[Listed records]

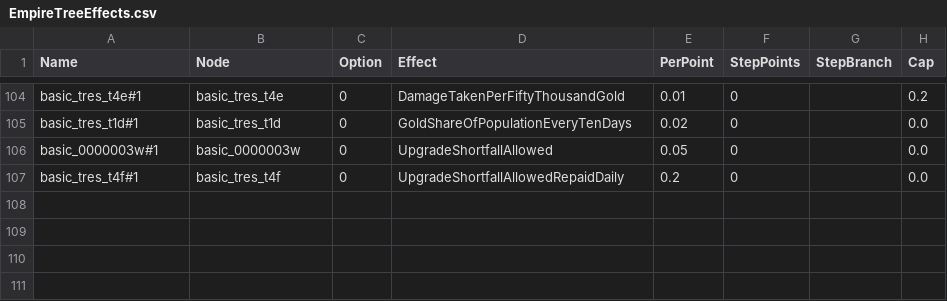
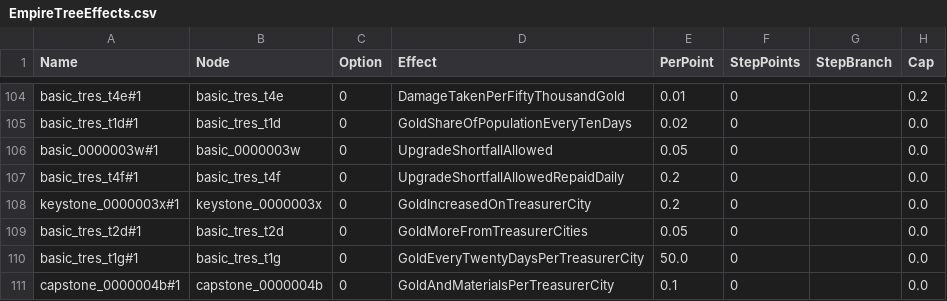
Before and after one commit to sdubois777/Cataclysm, a CSV file: game/Data/EmpireTreeEffects.csv, drawn as a sheet; only a part is shown, gaps mark what is left out; the diff names each change by its address in the sheet, - before the commit and + after, or states it on an @@ line.

```diff
--- a/game/Data/EmpireTreeEffects.csv
+++ b/game/Data/EmpireTreeEffects.csv
+row 108: keystone_0000003x#1 | keystone_0000003x | 0 | GoldIncreasedOnTreasurerCity | 0.2 | 0 |  | 0.0
+row 109: basic_tres_t2d#1 | basic_tres_t2d | 0 | GoldMoreFromTreasurerCities | 0.05 | 0 |  | 0.0
+row 110: basic_tres_t1g#1 | basic_tres_t1g | 0 | GoldEveryTwentyDaysPerTreasurerCity | 50.0 | 0 |  | 0.0
+row 111: capstone_0000004b#1 | capstone_0000004b | 0 | GoldAndMaterialsPerTreasurerCity | 0.1 | 0 |  | 0.0
```
Also changed, not shown: game/Data/EmpireTreeNodes.csv, 13 other files.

[/Listed records]

Could every line above be set down exactly, with the pictures omitted?

▶ [Answer section]:
Before and after one commit to sdubois777/Cataclysm, a CSV file: game/Data/EmpireTreeEffects.csv, drawn as a sheet; only a part is shown, gaps mark what is left out; the diff names each change by its address in the sheet, - before the commit and + after, or states it on an @@ line.

```diff
--- a/game/Data/EmpireTreeEffects.csv
+++ b/game/Data/EmpireTreeEffects.csv
+row 108: keystone_0000003x#1 | keystone_0000003x | 0 | GoldIncreasedOnTreasurerCity | 0.2 | 0 |  | 0.0
+row 109: basic_tres_t2d#1 | basic_tres_t2d | 0 | GoldMoreFromTreasurerCities | 0.05 | 0 |  | 0.0
+row 110: basic_tres_t1g#1 | basic_tres_t1g | 0 | GoldEveryTwentyDaysPerTreasurerCity | 50.0 | 0 |  | 0.0
+row 111: capstone_0000004b#1 | capstone_0000004b | 0 | GoldAndMaterialsPerTreasurerCity | 0.1 | 0 |  | 0.0
```
Also changed, not shown: game/Data/EmpireTreeNodes.csv, 13 other files.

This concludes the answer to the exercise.